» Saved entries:
--- START ---

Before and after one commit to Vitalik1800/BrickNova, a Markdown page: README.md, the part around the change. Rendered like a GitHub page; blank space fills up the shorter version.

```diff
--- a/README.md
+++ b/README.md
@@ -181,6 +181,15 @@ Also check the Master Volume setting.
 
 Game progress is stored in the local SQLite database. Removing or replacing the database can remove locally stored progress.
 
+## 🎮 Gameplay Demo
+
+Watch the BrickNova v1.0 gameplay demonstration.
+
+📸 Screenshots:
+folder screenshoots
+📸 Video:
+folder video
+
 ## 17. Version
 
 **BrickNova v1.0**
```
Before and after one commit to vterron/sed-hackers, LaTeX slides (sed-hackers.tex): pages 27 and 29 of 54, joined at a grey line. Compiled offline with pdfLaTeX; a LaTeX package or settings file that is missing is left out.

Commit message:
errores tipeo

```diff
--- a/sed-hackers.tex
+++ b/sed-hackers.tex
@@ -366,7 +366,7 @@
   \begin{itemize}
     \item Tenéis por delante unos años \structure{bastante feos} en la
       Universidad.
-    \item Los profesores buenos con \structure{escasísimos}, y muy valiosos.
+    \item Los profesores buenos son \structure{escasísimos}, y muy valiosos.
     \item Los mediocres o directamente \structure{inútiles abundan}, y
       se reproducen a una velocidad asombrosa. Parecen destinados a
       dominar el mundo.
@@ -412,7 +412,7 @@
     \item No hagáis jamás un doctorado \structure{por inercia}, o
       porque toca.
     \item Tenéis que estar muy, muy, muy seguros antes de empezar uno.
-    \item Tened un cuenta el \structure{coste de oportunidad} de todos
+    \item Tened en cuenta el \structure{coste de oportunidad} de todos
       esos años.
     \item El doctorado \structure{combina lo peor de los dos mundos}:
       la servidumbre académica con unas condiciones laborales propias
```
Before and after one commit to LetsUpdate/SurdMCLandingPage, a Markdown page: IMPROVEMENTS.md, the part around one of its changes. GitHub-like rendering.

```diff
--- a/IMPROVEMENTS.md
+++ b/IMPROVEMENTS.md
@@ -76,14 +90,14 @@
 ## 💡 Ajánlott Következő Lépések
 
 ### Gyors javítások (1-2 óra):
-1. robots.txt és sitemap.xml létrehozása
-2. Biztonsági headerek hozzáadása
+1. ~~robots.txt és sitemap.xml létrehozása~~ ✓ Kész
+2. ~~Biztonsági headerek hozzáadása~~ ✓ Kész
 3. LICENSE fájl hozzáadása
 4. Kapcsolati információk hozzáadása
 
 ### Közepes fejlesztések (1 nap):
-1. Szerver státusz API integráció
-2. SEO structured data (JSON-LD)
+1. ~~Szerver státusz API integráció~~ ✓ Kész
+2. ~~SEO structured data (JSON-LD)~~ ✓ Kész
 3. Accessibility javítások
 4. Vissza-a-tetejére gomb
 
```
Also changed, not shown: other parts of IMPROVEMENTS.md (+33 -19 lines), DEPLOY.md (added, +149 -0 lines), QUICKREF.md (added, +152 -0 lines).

--- END ---

» WHAT THE TASK ASKS: Could you filter the entries above for lines holding the string "Kész" and copy them?

» SOLVED PROBLEM:
+1. ~~robots.txt és sitemap.xml létrehozása~~ ✓ Kész
+2. ~~Biztonsági headerek hozzáadása~~ ✓ Kész
+1. ~~Szerver státusz API integráció~~ ✓ Kész
+2. ~~SEO structured data (JSON-LD)~~ ✓ Kész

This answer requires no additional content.